As a Point Scholar, Ehret will receive leadership training, work with a mentor in her field who will guide her in her professional decisions, and complete a community service project designed to positively impact the LGBTQ community. Said Ehret: “I am excited and honored to have been selected as a scholar amongst so many talented applicants. I look forward to having the support and guidance that the Point Foundation provides as I continue to work towards increasing my ability to be an effective advocate for the LGBTQ community.”

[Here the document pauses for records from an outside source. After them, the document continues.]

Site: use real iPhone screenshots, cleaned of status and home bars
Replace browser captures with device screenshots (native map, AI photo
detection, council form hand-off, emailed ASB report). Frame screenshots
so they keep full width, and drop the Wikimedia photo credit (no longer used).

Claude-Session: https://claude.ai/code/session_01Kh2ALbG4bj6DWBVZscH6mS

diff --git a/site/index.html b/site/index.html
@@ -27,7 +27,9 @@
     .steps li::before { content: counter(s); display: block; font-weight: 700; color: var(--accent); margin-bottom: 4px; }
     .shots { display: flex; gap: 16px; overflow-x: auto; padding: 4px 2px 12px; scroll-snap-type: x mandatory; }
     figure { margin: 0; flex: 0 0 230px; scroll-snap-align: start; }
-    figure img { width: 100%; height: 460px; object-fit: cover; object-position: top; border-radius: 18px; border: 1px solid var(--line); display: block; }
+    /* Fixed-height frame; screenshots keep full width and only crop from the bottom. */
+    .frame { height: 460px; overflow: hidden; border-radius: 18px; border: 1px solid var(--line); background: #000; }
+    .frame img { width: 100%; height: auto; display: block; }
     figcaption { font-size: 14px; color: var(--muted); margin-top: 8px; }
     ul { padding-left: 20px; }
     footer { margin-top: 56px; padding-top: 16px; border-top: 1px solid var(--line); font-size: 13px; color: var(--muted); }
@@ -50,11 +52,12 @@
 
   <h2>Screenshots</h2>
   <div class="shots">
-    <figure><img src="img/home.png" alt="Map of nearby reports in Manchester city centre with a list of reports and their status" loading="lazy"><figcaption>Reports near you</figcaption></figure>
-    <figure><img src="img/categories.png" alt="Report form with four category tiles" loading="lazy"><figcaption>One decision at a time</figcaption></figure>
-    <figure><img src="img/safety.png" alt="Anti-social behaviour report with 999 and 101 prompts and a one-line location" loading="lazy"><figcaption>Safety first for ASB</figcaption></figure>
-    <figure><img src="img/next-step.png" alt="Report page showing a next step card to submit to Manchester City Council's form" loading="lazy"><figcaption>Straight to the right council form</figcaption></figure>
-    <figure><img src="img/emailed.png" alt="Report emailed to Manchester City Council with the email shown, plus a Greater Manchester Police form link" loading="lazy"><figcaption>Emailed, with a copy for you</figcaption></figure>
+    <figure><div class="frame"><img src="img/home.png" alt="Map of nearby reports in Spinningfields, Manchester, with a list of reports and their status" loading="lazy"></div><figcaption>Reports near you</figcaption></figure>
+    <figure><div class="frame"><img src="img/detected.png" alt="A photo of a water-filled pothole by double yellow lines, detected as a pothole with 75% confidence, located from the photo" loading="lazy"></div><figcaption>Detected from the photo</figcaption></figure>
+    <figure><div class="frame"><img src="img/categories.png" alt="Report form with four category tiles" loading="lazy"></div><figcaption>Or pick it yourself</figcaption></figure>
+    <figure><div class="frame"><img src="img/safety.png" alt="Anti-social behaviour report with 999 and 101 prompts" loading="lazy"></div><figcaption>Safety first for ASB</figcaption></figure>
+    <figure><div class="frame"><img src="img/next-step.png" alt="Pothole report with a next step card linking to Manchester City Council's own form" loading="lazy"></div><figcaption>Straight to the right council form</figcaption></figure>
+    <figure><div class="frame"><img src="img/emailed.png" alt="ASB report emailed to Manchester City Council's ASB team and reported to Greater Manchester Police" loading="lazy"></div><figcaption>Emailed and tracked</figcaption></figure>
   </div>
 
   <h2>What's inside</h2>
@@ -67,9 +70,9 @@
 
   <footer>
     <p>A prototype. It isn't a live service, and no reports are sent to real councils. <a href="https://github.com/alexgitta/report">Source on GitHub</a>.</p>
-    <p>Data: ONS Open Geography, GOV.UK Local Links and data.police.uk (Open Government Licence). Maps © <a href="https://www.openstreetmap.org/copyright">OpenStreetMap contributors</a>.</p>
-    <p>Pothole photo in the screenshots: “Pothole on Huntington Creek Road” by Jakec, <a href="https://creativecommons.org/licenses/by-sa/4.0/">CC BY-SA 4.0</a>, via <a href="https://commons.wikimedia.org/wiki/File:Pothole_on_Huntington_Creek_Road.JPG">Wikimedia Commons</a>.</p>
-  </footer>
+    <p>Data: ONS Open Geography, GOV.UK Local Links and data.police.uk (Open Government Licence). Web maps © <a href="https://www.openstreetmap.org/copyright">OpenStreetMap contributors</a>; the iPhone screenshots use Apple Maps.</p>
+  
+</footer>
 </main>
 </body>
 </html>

Ehret began advocating for the rights of LGBTQ people as a freshman at The College of New Jersey when she joined the campus’s LGBTQ organization. Later as president and executive board member, she emphasized advocacy and activism initiatives, significantly increased membership and programming, and worked with campus administrators to achieve transgender-inclusive policies and practices. After graduation, she worked as a grant writer for two social justice organizations and as a volunteer for five LGBTQ non-discrimination and same-sex marriage campaigns.

Ehret’s commitment to LGBTQ and other social justice issues has been evident throughout her time at Rutgers–Newark Law School. In her first year, she was fundraising chair of the LGBTQ Caucus, a representative to the National Lawyers Guild, the Women’s Law Forum, and the Public Interest Law Foundation, and a volunteer for the Courtroom Advocates Program.

As a Patton Boggs Public Policy Fellow during the summer of 2013, Ehret was a Policy Clerk at the National Center for Lesbian Rights, a position that both affirmed her goal to work as an advocate for LGBTQ rights after law school and expanded her understanding of and interest in public policy work.

As a 2L Ehret was co-chair of the LGBTQ Law Caucus, co-founder and chair of the Mental Illness and Disability Law Society, and events chair of the Rutgers Public Interest Law Foundation. In the Fall semester of her 2L year, she worked as a legal intern at Lambda Legal’s Transgender Rights Project. For her interest in public interest law, she was named one of the school’s Marsha Wenk Fellows and, as part of her fellowship, interned during the spring semester of her 2L year at the American Civil Liberties Union of New Jersey.

This summer Ehret is working as a 2014 Holley Law Fellow in the Washington, D.C. office of the National Gay and Lesbian Task Force.

She has been elected New Jersey Developments Editor of the Rutgers Law Review for the 2014-2015 academic year and her note, “Legal Loophole: How LGBTQ Nondiscrimination Laws Overlook the Partners of Transgender People,” has been accepted for publication in Volume 67:2 of the Rutgers Law Review. Ehret has been named a 2015 Eagleton Institute for Politics Governor’s Executive Fellow and a member of the Rutgers Public Interest Law Foundation’s board of directors. Outside of Rutgers, she is a member of the board of directors of the Rising Minds Foundation, a nonprofit that engages in social justice activism through the arts.